The Music Man will open the Goodspeed season (April 12 – June 16), while this show is frequently done, I still love the Meredith Willson music and lyrics. Plus, Goodspeed always produces his quality.
A case where the director and theater is putting a show on my list is Cabaret at MTC in Norwalk from Friday, March 29 to Sunday, April 14. Artistic Director Kevin Connor has shown a true genius for taking large shows and making them work in the small, intimate, three-quarter round stage.
The last musical on my “must see list” is the most controversial. Playhouse on Park, a smaller theater in West Hartford is presenting Kander & Ebb’s The Scottsboro Boys, June 26 – August 4. The musical is about the travesty of justice in the 1930s when a group of young black men were accused of raping a white woman. But Kander & Ebb took it one step farther; the show is designed like an old-fashioned minstrel show with the almost all male black cast playing all the characters. It’s a daring choice for the theater. I saw the show on Broadway and found it both entertaining and horrifying.
Dramas and Comedies
The Connecticut Rep on the UConn campus, is producing an adaptation that combines Shakespeare’s Henry IV parts one and two, April 25 – May 5. These show how has the heir apparent to his father, Henry IV, the young Prince Hal learns how to be a ruler.
TheaterWorks is presenting a play that seems ripped from the headlines. Actually is about two young college students and what really happened in their encounter at a freshman year party. It runs, May 23 to June 23.
Yale is presenting two world premieres both of which sound interesting. Good Faith – Four Chats about Race and the New Haven Fire Department, runs from Friday, Feb. 1 to Saturday, Feb. 23. The Tony award winning Kenny Leon directs this piece that explores the results and conflicting views today of the 2009 Supreme Court ruling that New Haven had violated the civil rights of a group of firefighters passed over for promotion.
Later in the spring, April 26 to May 18, Yale presents Cadillac Crew which looks at the civil rights activist women of the 1950s and early ‘60s. These are the forgotten leaders who fought for both civil rights and women’s rights.
For comedy, I’m anticipating with pleasure the silly British humor of Jeeves & Wooster in “Perfect Nonsense” at Harford Stage, Thursday, March 21 to Sunday, April 14. If you don’t know these characters created by P. G. Wodehouse, Jeeves is the valet who continually saves day for the Bertie Wooster, whose fabrications get him into multiple jams.
While I these shows are high my list, many others sound very interesting.
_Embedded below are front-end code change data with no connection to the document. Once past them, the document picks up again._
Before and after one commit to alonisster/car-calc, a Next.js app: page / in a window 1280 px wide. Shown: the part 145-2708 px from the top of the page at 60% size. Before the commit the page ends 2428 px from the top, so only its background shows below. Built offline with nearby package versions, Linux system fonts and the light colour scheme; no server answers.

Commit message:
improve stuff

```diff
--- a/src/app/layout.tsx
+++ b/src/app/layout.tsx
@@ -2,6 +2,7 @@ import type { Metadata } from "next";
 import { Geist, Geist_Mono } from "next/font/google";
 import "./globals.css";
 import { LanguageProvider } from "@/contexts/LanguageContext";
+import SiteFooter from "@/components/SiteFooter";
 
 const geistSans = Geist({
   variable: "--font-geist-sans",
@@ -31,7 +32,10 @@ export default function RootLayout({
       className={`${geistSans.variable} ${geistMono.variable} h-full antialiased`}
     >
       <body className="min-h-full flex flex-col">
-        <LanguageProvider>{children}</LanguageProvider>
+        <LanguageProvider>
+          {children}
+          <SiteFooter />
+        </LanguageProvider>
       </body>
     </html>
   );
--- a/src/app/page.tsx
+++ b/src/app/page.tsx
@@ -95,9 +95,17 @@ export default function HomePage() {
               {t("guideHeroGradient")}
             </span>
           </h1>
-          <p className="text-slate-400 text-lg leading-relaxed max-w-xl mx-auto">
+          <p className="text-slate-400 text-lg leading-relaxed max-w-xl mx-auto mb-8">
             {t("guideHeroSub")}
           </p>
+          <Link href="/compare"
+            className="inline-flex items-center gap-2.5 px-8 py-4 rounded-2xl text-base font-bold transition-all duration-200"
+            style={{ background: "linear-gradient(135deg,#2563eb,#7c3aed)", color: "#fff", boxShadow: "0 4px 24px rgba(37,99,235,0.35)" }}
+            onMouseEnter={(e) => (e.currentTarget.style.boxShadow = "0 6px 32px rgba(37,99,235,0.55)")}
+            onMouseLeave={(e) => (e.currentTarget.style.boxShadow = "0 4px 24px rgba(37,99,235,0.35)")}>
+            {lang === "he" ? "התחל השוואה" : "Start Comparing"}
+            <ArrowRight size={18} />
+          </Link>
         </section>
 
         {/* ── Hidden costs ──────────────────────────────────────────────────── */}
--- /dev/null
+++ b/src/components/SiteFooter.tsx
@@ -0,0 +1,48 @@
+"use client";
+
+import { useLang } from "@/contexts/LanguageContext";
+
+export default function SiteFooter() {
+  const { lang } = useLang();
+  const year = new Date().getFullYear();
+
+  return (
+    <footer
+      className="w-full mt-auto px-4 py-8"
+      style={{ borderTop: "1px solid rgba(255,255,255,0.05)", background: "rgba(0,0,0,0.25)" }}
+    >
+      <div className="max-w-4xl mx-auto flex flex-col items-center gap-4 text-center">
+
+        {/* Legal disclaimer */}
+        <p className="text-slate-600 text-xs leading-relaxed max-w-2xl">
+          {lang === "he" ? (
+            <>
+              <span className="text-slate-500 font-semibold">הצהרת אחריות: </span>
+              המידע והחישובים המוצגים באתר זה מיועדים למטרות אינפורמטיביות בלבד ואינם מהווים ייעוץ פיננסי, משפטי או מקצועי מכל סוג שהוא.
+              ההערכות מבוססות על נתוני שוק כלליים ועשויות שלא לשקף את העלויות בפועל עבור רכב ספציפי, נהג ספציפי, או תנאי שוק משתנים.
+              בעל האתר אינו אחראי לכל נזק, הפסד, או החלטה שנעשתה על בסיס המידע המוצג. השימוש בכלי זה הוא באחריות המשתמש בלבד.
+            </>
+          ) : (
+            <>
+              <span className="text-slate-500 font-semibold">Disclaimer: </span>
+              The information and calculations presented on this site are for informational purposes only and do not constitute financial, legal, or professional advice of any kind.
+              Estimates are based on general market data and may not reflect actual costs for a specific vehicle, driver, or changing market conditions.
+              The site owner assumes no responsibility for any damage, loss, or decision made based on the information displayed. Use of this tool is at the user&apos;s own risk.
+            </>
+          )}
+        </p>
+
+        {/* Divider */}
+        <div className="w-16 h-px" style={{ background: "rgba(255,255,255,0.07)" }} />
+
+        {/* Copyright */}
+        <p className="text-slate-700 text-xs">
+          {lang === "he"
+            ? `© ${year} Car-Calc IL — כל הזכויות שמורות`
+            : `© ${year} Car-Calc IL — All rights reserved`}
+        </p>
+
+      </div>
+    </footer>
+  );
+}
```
Long Wharf is presenting a one-man reworking of Homer’s Iliad (Wednesday, March 27 to Sunday, April 21), plus Tiny Beautiful Things an adaptation of a novel about an advice columnist. It runs, Wednesday, February 13 to Sunday, March 10.
So, make time for theater this winter and spring.